What to do with it when you're over it We can't promise we're going to like something forever or that our furnishing needs won't change. When it's time to bid a chair, table, bed, or dresser farewell, make sure it goes to a good home. Sell it on Craigslist, eBay, or the local paper, give it away via Freecycle, or include it in your next yard sale. Putting it safely on the curb with a "free" sign on it can also do the trick. If you are the crafty type, lots of furniture can be repurposed into new functions or just freshened up with new paint or finish. No sturdy artifact should have to Live out eternity in the landfill. If it's your mission to get deeper into the green furniture space, put on your designer's smock and start tinkering.

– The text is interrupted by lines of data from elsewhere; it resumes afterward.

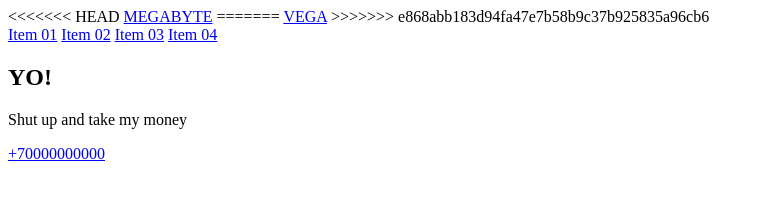
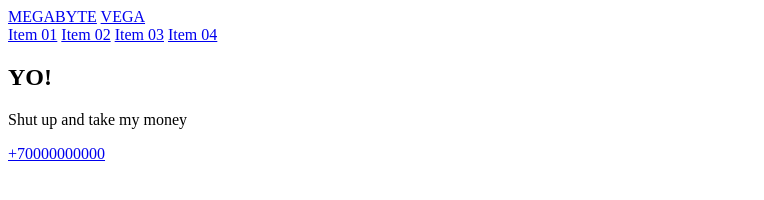
Before and after one commit to KIRILLVASILEVICH/epic-test-git, a plain HTML site: page index.html in a window 1280 px wide. Shown: the whole page, without its empty margins (0-764 px from the left). Drawn offline with Linux system fonts and the light colour scheme; files that its build step writes are made by us from their sources.

Commit message:
Conflict is done yet

```diff
--- a/index.html
+++ b/index.html
@@ -9,11 +9,8 @@
 </head>
 <body>
   <header class="page-header">
-<<<<<<< HEAD
     <a href="#" class="logo">MEGABYTE</a>
-=======
     <a href="#" class="logo">VEGA</a>
->>>>>>> e868abb183d94fa47e7b58b9c37b925835a96cb6
     <nav class="main-nav">
       <a href="#">Item 01</a>
       <a href="#">Item 02</a>
```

Price, Style and Green, you can have it all The market for sustainable products has been on a meteoric rise for the last five years. What started as a novelty progressed to a trend and has now become staple for most industries. Nearly two out of three consumers have bought green cleaning supplies, compact fluorescent light bulbs and star-rated appliances. Eco-friendly options have sprung up all over, prices have come down, and in categories everywhere, green products have become mainstream. Although the furniture industry is trailing behind, there are many good manufacturers that are making a serious effort to catch up. They are designing and producing furnishings with materials and construction processes that are kind to our planet. Not incidentally, they are also accenting styling that satisfies consumers’ demand for high-fashion and eco-friendly furnishings. Supporting these manufacturers will send a clear message to the others to do their part. There is also the misconception that green furniture costs more. In reality green furniture tends to be much better made and better value for the money.
To recap, sustainability is about our future, about the environment that we and other creatures will live in and will hand off to generations after us. Not long ago, nature was viewed as a creator of unlimited resources, an unstoppable re-generator of life, and sometimes a force to conquer and tame. After thousands of years of trying, humans have half way succeeded. Now we are in trouble. We suddenly realize how vulnerable our planet is and the damage we have done to it. We also realize that as a consequence, our own survival may be in jeopardy. Fortunately, it is not too late yet. Given half a chance, Earth will renew herself but she needs our help. After all this is our home and we each need to do our part in taking care of it.
Casual Elements mission statement: To provide elements of beautiful, tranquil and inspiring settings in harmony with the environment.
Our commitment to social and environmental responsibility: Casual Elements is committed to fair labor practices and environmental responsibility in the production of our furniture. We provide equal opportunity employment and hire only seasoned professionals in our factories. We insist on safe and comfortable working conditions and offer high salaries and benefits in order to attract and retain the best skilled people around. All timber used in the crafting of our furniture is obtained from reclaimed materials or professionally operated plantations. We strongly believe that timber harvested from other sources is often illegal, damaging to the environment and of poor quality. We never use lead or other toxic chemicals in the production or finish of our products. All of our stains are low VOC (volatile organic compounds) and all of our paints are water-based. This ensures they are safe for our workers and customers and are not harmful to the environment.